(Stored entries)
==================================================

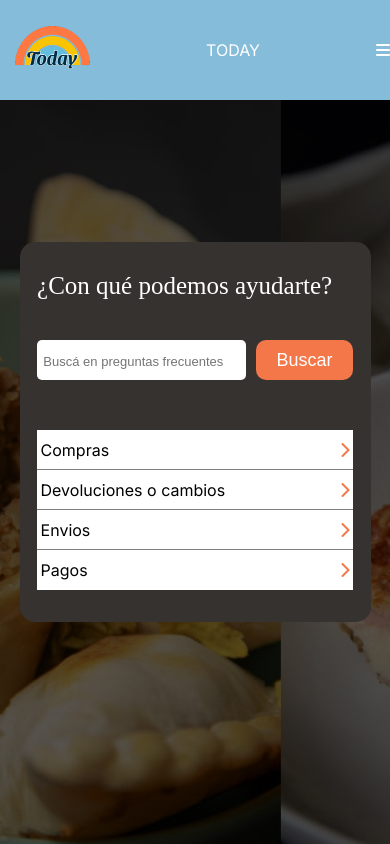
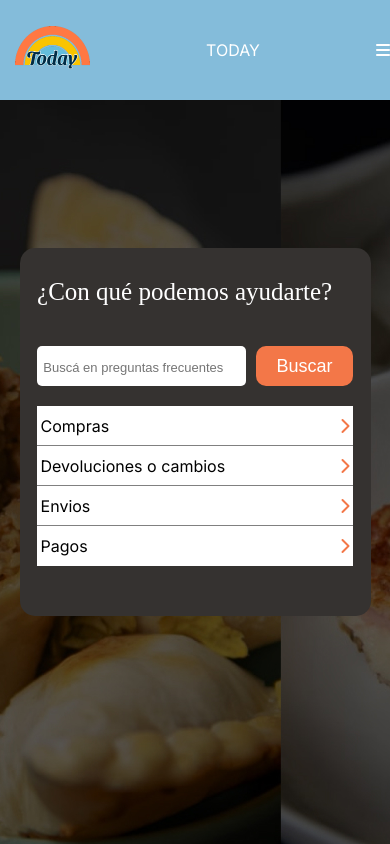
Before and after one commit to rodrigorainone/TodayDistribuidora2, a React (Vite) app: page /FAQ in a window 390 px wide. Shown: the top 844 px of the page. Built offline with nearby package versions, Linux system fonts and the light colour scheme; a web font is replaced by a local one.

Commit message:
arreglando responsive45

```diff
--- a/src/index.css
+++ b/src/index.css
@@ -1266,8 +1266,12 @@ footer img {
 /* preguntas preguntes*/
 .inputBuscar::placeholder { font-size: 13px; }
 
-.preguntasContainer{
+.preguntasContainer{  margin-top: 20px;
+
+}
+
+.infoPreguntas {
   margin-top: 20px;
-  height: 45%;
+  padding-bottom: 50px;
 }
 }
```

==================================================

> _HOW TO COMPLETE THIS TASK_
Check every line of the records above for the string "font". Copy those that hold it.

> _EXERCISE RESPONSE_
Before and after one commit to rodrigorainone/TodayDistribuidora2, a React (Vite) app: page /FAQ in a window 390 px wide. Shown: the top 844 px of the page. Built offline with nearby package versions, Linux system fonts and the light colour scheme; a web font is replaced by a local one.
 .inputBuscar::placeholder { font-size: 13px; }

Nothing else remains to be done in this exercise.